[GIVEN DATA]

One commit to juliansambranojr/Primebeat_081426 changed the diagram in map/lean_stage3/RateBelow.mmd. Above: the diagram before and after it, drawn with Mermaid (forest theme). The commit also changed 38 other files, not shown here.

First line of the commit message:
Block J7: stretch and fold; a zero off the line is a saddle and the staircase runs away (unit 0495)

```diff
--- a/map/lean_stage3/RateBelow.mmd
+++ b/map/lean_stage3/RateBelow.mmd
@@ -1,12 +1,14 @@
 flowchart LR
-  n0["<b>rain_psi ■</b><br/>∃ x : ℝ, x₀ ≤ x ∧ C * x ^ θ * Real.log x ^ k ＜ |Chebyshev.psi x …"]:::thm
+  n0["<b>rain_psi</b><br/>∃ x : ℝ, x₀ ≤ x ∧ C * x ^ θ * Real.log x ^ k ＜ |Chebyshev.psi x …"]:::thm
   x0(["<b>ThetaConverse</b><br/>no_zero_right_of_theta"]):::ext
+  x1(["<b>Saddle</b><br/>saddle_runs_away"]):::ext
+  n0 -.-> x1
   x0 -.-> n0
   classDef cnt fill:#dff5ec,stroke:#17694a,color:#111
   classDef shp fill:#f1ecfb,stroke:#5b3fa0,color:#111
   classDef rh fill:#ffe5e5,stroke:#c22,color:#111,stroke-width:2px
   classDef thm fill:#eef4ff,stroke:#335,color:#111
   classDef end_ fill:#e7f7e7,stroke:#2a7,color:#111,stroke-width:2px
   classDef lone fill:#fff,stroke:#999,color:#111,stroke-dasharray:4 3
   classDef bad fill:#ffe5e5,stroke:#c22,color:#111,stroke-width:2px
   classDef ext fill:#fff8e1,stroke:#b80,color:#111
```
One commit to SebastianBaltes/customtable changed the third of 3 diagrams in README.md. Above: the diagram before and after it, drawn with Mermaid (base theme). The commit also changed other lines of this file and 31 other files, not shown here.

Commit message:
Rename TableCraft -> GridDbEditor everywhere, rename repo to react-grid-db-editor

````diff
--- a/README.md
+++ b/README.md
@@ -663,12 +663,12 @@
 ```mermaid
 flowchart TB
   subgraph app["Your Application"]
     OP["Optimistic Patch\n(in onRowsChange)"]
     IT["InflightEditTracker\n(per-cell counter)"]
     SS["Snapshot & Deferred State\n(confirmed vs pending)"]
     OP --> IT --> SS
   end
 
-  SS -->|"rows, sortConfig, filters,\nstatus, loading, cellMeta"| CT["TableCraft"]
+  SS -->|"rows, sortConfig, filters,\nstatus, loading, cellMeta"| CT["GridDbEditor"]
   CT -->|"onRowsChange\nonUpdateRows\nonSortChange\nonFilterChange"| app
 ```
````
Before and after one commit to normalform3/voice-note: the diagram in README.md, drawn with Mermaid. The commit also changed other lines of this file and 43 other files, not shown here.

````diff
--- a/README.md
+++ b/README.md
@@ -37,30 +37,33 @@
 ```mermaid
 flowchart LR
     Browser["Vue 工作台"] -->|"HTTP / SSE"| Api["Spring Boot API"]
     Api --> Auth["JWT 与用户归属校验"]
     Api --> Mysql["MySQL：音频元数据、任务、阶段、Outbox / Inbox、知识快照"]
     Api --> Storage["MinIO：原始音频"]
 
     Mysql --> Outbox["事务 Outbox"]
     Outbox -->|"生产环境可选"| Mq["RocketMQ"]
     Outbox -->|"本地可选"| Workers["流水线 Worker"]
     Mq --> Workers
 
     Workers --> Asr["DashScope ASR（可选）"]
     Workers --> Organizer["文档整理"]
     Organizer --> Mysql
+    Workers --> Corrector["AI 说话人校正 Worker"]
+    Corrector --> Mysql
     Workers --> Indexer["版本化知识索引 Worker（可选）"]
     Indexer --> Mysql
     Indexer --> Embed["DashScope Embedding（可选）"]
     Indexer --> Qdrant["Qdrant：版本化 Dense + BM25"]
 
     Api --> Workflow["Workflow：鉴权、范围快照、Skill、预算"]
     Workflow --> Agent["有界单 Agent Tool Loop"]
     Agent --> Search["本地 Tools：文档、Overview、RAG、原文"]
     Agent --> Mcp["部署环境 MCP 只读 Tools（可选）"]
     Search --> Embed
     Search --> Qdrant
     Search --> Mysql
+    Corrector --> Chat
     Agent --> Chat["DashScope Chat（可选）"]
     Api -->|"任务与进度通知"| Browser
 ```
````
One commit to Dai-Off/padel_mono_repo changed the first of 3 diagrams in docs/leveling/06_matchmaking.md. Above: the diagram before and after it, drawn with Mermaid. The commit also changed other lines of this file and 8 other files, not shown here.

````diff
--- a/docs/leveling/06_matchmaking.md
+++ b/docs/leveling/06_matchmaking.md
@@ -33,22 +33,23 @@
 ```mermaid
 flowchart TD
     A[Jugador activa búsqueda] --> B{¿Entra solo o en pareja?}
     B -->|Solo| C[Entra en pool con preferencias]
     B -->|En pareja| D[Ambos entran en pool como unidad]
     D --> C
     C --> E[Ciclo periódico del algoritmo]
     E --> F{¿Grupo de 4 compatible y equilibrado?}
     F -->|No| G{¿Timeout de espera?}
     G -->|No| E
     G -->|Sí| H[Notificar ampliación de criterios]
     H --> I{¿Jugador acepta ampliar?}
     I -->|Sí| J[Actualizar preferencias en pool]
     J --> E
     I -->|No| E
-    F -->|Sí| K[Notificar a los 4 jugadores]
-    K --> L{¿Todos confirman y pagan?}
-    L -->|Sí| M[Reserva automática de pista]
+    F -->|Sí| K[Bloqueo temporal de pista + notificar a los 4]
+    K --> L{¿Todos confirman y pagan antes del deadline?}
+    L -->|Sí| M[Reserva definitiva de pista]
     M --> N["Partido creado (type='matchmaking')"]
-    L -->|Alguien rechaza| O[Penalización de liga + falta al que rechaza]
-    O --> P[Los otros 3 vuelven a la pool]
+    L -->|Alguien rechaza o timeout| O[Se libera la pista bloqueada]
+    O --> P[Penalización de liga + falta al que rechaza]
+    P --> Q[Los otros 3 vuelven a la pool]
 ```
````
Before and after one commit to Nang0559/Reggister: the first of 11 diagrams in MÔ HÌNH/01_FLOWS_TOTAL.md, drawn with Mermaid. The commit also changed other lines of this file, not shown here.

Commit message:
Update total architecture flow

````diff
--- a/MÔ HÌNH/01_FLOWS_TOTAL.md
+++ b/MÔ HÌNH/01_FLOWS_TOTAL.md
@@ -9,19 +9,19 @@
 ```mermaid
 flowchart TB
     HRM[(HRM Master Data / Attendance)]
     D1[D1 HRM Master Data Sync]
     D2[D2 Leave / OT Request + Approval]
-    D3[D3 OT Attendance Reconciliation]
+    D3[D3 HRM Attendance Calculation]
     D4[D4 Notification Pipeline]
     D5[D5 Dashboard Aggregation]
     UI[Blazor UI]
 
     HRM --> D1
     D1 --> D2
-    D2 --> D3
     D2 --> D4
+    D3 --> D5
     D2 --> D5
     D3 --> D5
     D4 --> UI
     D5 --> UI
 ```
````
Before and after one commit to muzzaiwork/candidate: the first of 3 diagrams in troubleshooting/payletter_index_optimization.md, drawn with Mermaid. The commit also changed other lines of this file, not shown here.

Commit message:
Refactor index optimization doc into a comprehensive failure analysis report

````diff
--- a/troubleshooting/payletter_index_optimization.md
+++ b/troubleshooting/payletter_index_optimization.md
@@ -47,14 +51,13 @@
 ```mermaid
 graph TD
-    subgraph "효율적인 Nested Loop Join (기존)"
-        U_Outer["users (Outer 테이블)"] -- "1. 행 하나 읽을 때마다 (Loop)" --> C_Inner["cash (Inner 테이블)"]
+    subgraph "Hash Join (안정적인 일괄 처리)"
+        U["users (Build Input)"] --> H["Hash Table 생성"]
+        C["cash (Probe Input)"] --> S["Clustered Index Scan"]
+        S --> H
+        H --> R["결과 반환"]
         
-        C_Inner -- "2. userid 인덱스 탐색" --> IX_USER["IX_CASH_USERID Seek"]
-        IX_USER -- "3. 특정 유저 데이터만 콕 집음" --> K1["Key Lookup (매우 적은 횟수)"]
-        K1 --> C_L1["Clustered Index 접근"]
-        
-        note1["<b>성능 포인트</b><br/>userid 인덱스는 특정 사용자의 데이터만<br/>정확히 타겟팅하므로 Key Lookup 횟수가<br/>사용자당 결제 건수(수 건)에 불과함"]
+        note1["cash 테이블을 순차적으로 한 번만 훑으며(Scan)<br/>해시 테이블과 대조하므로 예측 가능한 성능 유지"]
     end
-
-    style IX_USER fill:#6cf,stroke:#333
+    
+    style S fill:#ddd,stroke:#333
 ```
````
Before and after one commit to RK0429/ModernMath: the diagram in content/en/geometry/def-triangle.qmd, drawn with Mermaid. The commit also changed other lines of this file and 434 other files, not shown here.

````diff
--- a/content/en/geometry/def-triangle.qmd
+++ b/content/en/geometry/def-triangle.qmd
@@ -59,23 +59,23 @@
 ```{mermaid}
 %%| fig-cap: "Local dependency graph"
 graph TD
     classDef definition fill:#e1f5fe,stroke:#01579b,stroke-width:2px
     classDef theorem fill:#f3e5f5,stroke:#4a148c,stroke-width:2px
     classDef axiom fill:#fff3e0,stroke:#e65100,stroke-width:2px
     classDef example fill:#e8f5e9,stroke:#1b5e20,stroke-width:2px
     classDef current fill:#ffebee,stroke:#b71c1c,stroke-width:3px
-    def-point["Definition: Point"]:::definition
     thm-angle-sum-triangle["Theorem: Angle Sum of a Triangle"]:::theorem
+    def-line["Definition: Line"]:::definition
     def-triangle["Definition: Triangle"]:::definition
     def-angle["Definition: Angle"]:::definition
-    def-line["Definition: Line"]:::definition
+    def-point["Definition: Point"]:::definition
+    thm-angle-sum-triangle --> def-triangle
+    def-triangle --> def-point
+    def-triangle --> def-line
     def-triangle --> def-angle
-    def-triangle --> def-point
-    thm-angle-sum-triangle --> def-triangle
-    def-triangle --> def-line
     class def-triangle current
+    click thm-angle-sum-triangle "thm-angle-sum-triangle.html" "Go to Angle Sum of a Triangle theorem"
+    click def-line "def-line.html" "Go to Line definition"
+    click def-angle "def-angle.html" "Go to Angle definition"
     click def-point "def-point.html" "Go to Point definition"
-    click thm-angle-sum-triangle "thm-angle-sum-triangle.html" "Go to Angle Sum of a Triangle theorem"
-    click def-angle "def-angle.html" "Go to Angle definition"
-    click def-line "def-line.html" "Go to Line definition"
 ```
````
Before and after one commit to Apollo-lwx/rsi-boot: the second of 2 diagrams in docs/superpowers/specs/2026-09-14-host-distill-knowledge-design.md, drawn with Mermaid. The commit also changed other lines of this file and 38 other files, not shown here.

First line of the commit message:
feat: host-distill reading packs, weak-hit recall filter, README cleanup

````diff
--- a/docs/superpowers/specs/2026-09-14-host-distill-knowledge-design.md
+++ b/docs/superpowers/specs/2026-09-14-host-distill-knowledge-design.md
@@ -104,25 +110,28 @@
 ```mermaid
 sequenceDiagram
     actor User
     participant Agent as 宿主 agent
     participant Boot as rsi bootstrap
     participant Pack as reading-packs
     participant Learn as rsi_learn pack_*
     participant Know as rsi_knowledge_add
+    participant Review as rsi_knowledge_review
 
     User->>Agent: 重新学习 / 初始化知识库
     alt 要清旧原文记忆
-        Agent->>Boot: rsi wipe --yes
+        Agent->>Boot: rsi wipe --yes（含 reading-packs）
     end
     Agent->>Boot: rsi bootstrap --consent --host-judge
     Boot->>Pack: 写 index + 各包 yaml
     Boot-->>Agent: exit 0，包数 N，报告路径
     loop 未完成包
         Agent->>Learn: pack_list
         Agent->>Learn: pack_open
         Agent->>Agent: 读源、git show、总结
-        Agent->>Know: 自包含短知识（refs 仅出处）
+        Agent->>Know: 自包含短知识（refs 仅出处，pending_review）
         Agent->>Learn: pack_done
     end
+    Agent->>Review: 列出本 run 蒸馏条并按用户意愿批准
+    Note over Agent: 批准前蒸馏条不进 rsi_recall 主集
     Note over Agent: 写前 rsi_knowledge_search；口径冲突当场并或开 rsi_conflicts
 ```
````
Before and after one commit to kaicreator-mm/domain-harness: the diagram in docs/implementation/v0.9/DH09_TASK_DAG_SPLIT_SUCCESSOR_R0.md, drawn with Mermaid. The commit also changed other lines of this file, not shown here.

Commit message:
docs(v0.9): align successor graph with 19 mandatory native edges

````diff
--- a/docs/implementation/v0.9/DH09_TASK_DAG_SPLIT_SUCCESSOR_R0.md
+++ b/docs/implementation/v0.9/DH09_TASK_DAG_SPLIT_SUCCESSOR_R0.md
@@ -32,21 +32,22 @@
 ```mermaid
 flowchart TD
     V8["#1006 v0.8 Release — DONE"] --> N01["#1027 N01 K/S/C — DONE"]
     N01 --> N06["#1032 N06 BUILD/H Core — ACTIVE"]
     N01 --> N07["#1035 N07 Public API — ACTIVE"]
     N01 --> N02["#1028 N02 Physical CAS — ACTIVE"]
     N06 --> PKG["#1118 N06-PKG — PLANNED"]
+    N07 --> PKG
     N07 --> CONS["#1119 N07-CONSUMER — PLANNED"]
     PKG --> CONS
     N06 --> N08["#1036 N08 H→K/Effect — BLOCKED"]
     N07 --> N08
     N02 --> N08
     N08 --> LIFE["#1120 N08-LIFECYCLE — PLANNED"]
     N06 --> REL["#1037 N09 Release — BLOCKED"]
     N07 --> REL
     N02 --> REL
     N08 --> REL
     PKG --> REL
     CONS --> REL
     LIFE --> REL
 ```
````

[/GIVEN DATA]

__DIRECTIONS__. Check the listing for the word "falta". Show each line that has it.

__SOLVED PROBLEM__.
-    L -->|Alguien rechaza| O[Penalización de liga + falta al que rechaza]
+    O --> P[Penalización de liga + falta al que rechaza]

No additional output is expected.